Losing the Plot might seem like a book for academics and students of literature only, but I am certain it will appeal to anyone with an interest in contemporary South African writing. Leon de Kock – academic, translator, poet and novelist – has been a defining presence on the local literary stage for many years. In his latest book, he concentrates on a specific aspect of postapartheid writing: how it “pivots around a continuing problematised notion of transition”. He reads the literary output of the last two decades in the light of the “initial wave of optimism, evident in the early phase of the upbeat transitional ferment,” and the disillusionment which followed.
Desperately, we are all trying to make sense of the reality around us, and most of it is too much to handle. De Kock points out that “the boundaries between right and wrong have blurred”. Readers turn to writers and intellectuals for guidance on how to deal with the confounding state of our lives. We are confronted with such staggering levels of pathological behaviour in the country (and beyond) that it is difficult to know where to search for meaning, and some sense of safety. It is no wonder that “the quest to uncover what’s going on in an obscured public sphere became a consuming obsession for many writers.”
In the seven incisive chapters of Losing the Plot, de Kock outlines general trends in postapartheid writing and focuses on a variety of its proponents such as genre fiction, life writing and creative nonfiction, but not exclusively. He returns to earlier seminal texts such as Zakes Mda’s Ways of Dying or Antjie Krog’s Country of My Skull and shines a light on more recent ones which are bound to become classics such as Imraan Coovadia’s Tales of the Metric System, Lauren Beukes’s Zoo City, or Jonny Steinberg’s A Man of Good Hope.
Crime writing “may have come to stand in for what used to be seen as political or engaged fiction,” de Kock suggests. Let down by institutions and society, we crave to see justice at work, even if it is only in fiction. Through crime thrillers we identify the good guys and point fingers at evil. This begs the question of how much of what literature is doing post-1994 is actually new? De Kock also considers our haunting past and how the “reality hunger” of the twenty-first century impacts present-day South Africa. He does not shy away from hashtags and the complex issues leading up to their prevalence. The most illuminating section in the book is on the Marikana massacre. There is no denying the woundedness we grapple with, the challenges we are facing as individuals and a society.

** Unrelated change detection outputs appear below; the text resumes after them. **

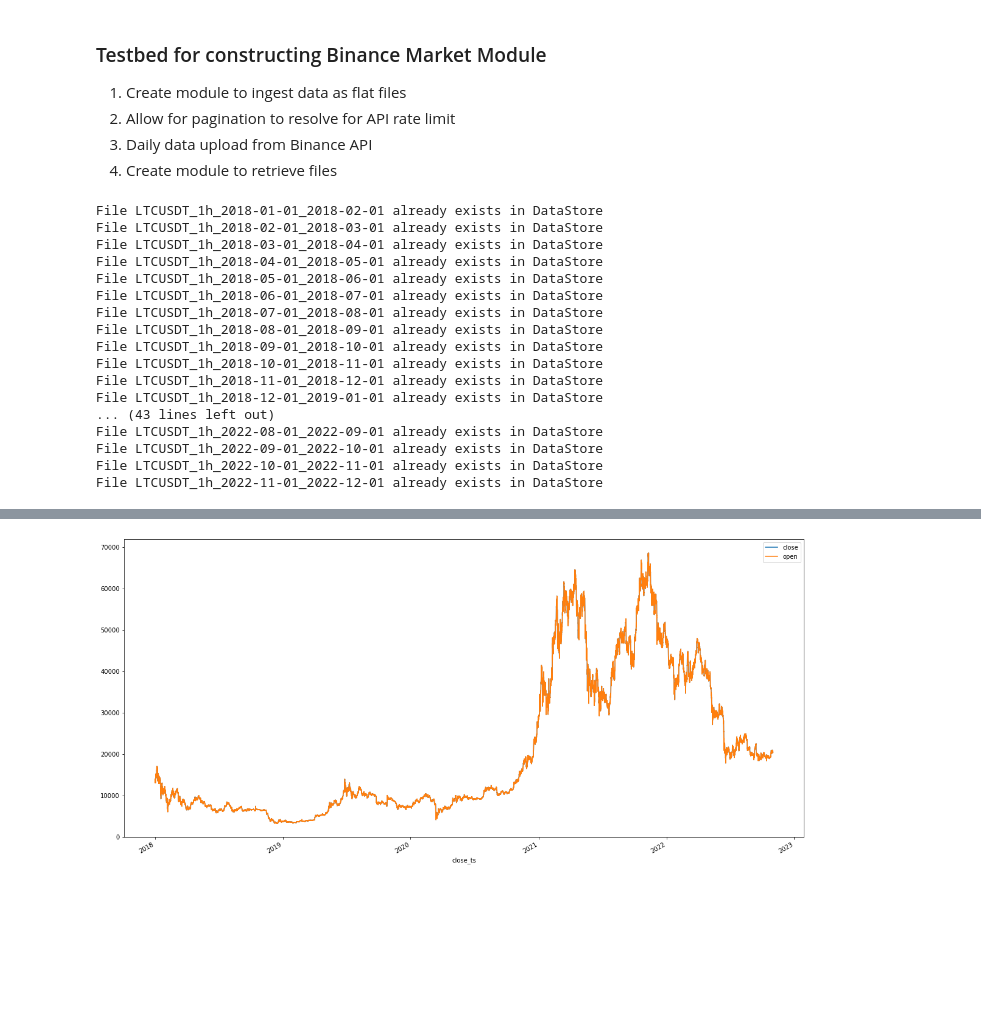
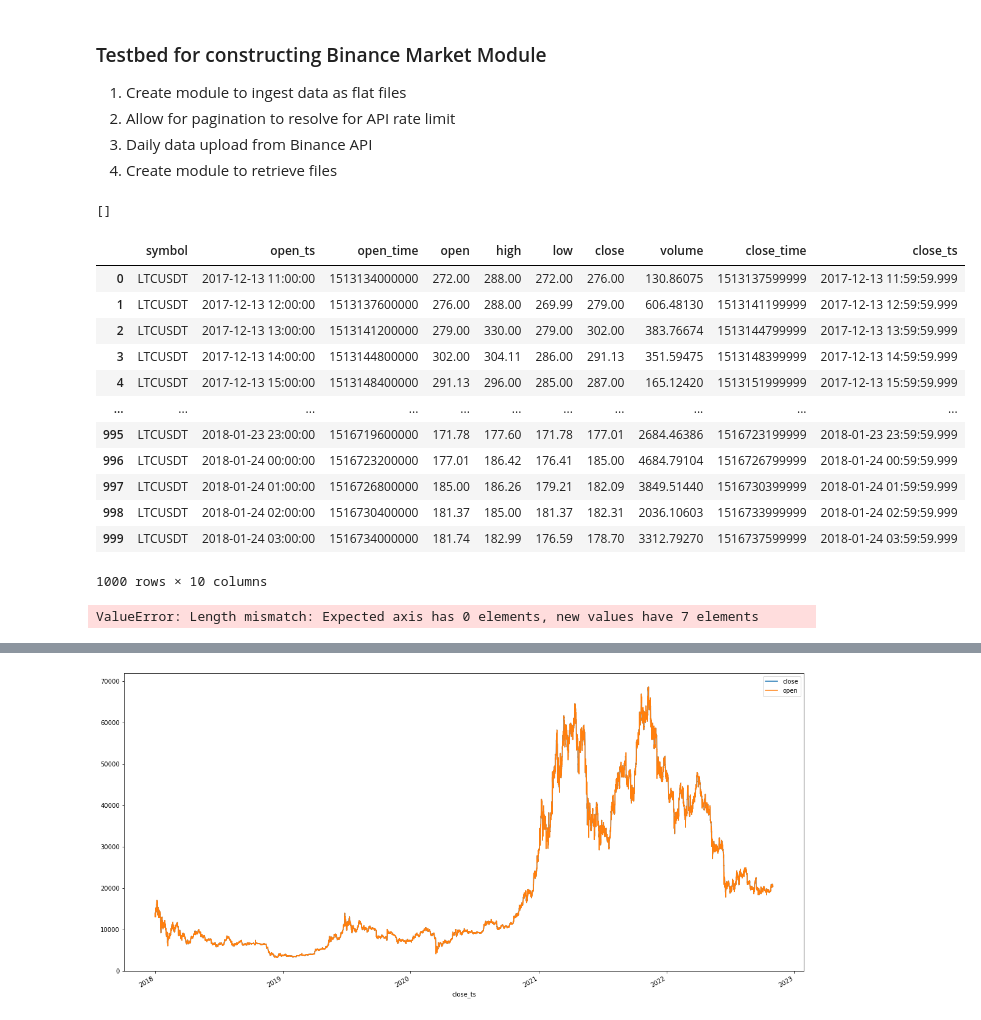
Before and after one commit to kahhongt/QRModules, a Jupyter notebook: Testbed.ipynb, the cells around one changed output, grey strips where cells are left out. Drawn from its saved outputs; the diff is of its cells as text; code cells hidden in the pictures; blank space fills up the shorter version.

Commit message:
update data module

```diff
--- a/Testbed.ipynb
+++ b/Testbed.ipynb
@@ -310,28 +339,32 @@ usdt_sym = sym[sym['quoteAsset'] == 'USDT']
+# %%
+result
+# %% [output]
+[]
+# %%
+df
+# %% [output]
+|  | symbol | open_ts | open_time | open | high | low | close | volume | close_time | close_ts |
+| 0 | LTCUSDT | 2017-12-13 11:00:00 | 1513134000000 | 272.00 | 288.00 | 272.00 | 276.00 | 130.86075 | 1513137599999 | 2017-12-13 11:59:59.999 |
+| 1 | LTCUSDT | 2017-12-13 12:00:00 | 1513137600000 | 276.00 | 288.00 | 269.99 | 279.00 | 606.48130 | 1513141199999 | 2017-12-13 12:59:59.999 |
+| 2 | LTCUSDT | 2017-12-13 13:00:00 | 1513141200000 | 279.00 | 330.00 | 279.00 | 302.00 | 383.76674 | 1513144799999 | 2017-12-13 13:59:59.999 |
+| 3 | LTCUSDT | 2017-12-13 14:00:00 | 1513144800000 | 302.00 | 304.11 | 286.00 | 291.13 | 351.59475 | 1513148399999 | 2017-12-13 14:59:59.999 |
+| 4 | LTCUSDT | 2017-12-13 15:00:00 | 1513148400000 | 291.13 | 296.00 | 285.00 | 287.00 | 165.12420 | 1513151999999 | 2017-12-13 15:59:59.999 |
+| ... | ... | ... | ... | ... | ... | ... | ... | ... | ... | ... |
+| 995 | LTCUSDT | 2018-01-23 23:00:00 | 1516719600000 | 171.78 | 177.60 | 171.78 | 177.01 | 2684.46386 | 1516723199999 | 2018-01-23 23:59:59.999 |
+| 996 | LTCUSDT | 2018-01-24 00:00:00 | 1516723200000 | 177.01 | 186.42 | 176.41 | 185.00 | 4684.79104 | 1516726799999 | 2018-01-24 00:59:59.999 |
+| 997 | LTCUSDT | 2018-01-24 01:00:00 | 1516726800000 | 185.00 | 186.26 | 179.21 | 182.09 | 3849.51440 | 1516730399999 | 2018-01-24 01:59:59.999 |
+| 998 | LTCUSDT | 2018-01-24 02:00:00 | 1516730400000 | 181.37 | 185.00 | 181.37 | 182.31 | 2036.10603 | 1516733999999 | 2018-01-24 02:59:59.999 |
+| 999 | LTCUSDT | 2018-01-24 03:00:00 | 1516734000000 | 181.74 | 182.99 | 176.59 | 178.70 | 3312.79270 | 1516737599999 | 2018-01-24 03:59:59.999 |
+1000 rows × 10 columns
 # %%
 # update data store
 symbol = 'LTCUSDT'
 interval = '1h'
-start = '2018-01-10'
-end = '2022-12-10'
+start = '2017-01-10'
+end = '2018-01-10'
 bmod.singleUpdateDataStore(symbol, interval, start, end)
 # %% [output]
-File LTCUSDT_1h_2018-01-01_2018-02-01 already exists in DataStore
-File LTCUSDT_1h_2018-02-01_2018-03-01 already exists in DataStore
-File LTCUSDT_1h_2018-03-01_2018-04-01 already exists in DataStore
-File LTCUSDT_1h_2018-04-01_2018-05-01 already exists in DataStore
-File LTCUSDT_1h_2018-05-01_2018-06-01 already exists in DataStore
-File LTCUSDT_1h_2018-06-01_2018-07-01 already exists in DataStore
-File LTCUSDT_1h_2018-07-01_2018-08-01 already exists in DataStore
-File LTCUSDT_1h_2018-08-01_2018-09-01 already exists in DataStore
-File LTCUSDT_1h_2018-09-01_2018-10-01 already exists in DataStore
-File LTCUSDT_1h_2018-10-01_2018-11-01 already exists in DataStore
-File LTCUSDT_1h_2018-11-01_2018-12-01 already exists in DataStore
-File LTCUSDT_1h_2018-12-01_2019-01-01 already exists in DataStore
-... (43 lines left out)
-File LTCUSDT_1h_2022-08-01_2022-09-01 already exists in DataStore
-File LTCUSDT_1h_2022-09-01_2022-10-01 already exists in DataStore
-File LTCUSDT_1h_2022-10-01_2022-11-01 already exists in DataStore
-File LTCUSDT_1h_2022-11-01_2022-12-01 already exists in DataStore
+ValueError: Length mismatch: Expected axis has 0 elements, new values have 7 elements
 # %%
 start = '2018-02-17'
 end = '2022-11-07'
```
Also changed, not shown: parts of 2 cells of this notebook, 2 other files.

What shines through in Losing the Plot, however, is the restorative capacity of storytelling, especially the possibility of the “restitution of dignity via the power of narrative”. One should never underestimate either. The key to both is compassion, nourished by our imaginations. Not all is lost, yet.
Review first published in the Cape Times, 30 December 2016.